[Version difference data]
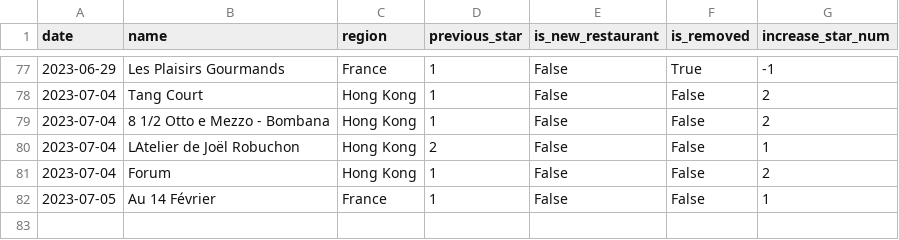
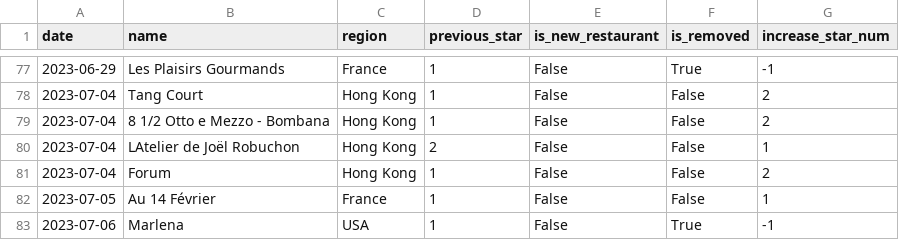
Before and after one commit to dunkevid/michelin-star-data, a CSV file: data/change_logs.csv, drawn as a sheet; only a part is shown, gaps mark what is left out.

```diff
--- a/data/change_logs.csv
+++ b/data/change_logs.csv
@@ -82 +82,2 @@ date,name,region,previous_star,is_new_restaurant,is_removed,increase_star_num
 2023-07-05,Au 14 Février,France,1,False,False,1
+2023-07-06,Marlena,USA,1,False,True,-1
```
Also changed, not shown: data/aggregator.csv.
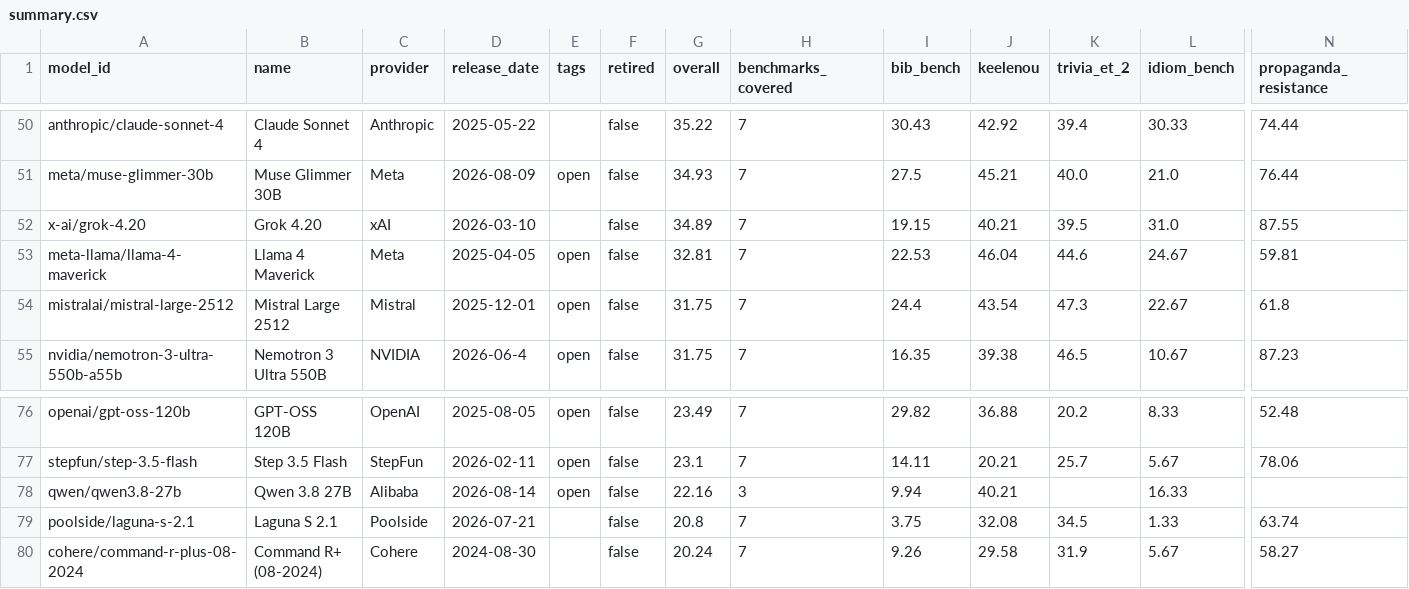
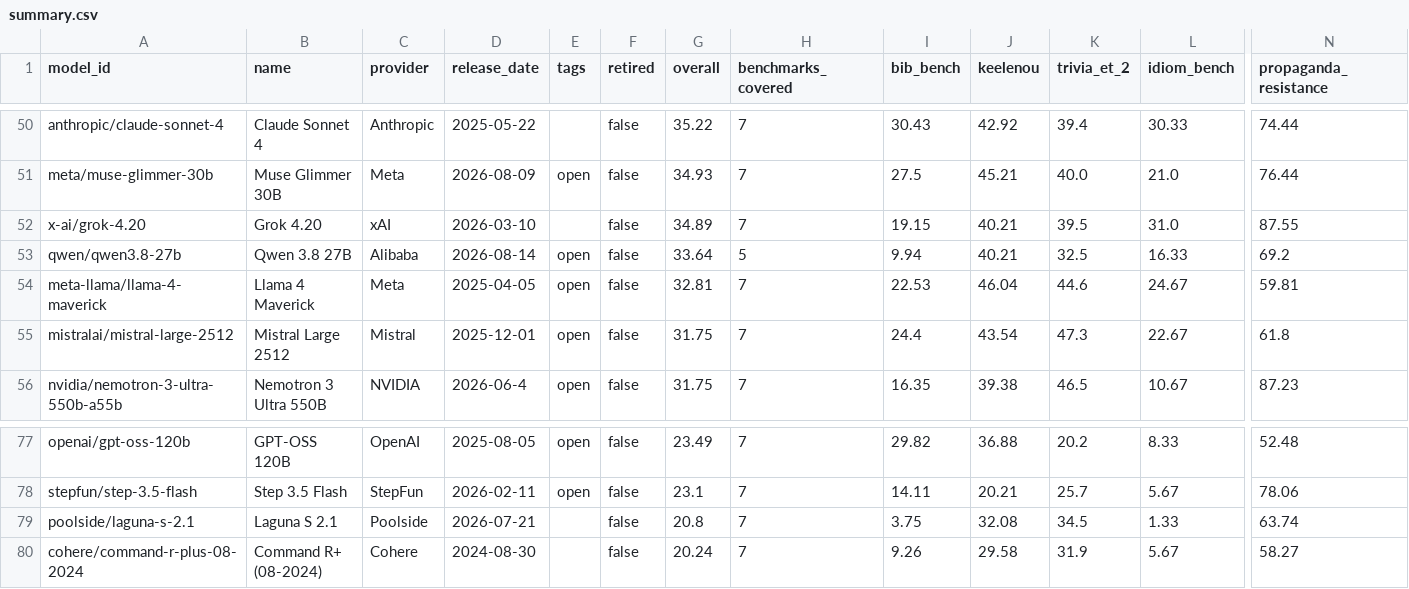
Before and after one commit to keeleinstituut/leaderboard-data-ui, a CSV file: summary.csv, drawn as a sheet; only a part is shown, gaps mark what is left out; removed rows and columns are numbered as before the commit, all else as after; rows hold the shown columns only; the diff names each change by its address in the sheet, - before the commit and + after, or states it on an @@ line.

```diff
--- a/summary.csv
+++ b/summary.csv
+row 53: qwen/qwen3.8-27b | Qwen 3.8 27B | Alibaba | 2026-08-14 | open | false | 33.64 | 5 | 9.94 | 40.21 | 32.5 | 16.33 | 69.2
-row 78: qwen/qwen3.8-27b | Qwen 3.8 27B | Alibaba | 2026-08-14 | open | false | 22.16 | 3 | 9.94 | 40.21 |  | 16.33
```
Also changed, not shown: 3 other files.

Exercise objective:
Report all lines in the records that include the string "changed".

Exercise response:
Also changed, not shown: data/aggregator.csv.
Also changed, not shown: 3 other files.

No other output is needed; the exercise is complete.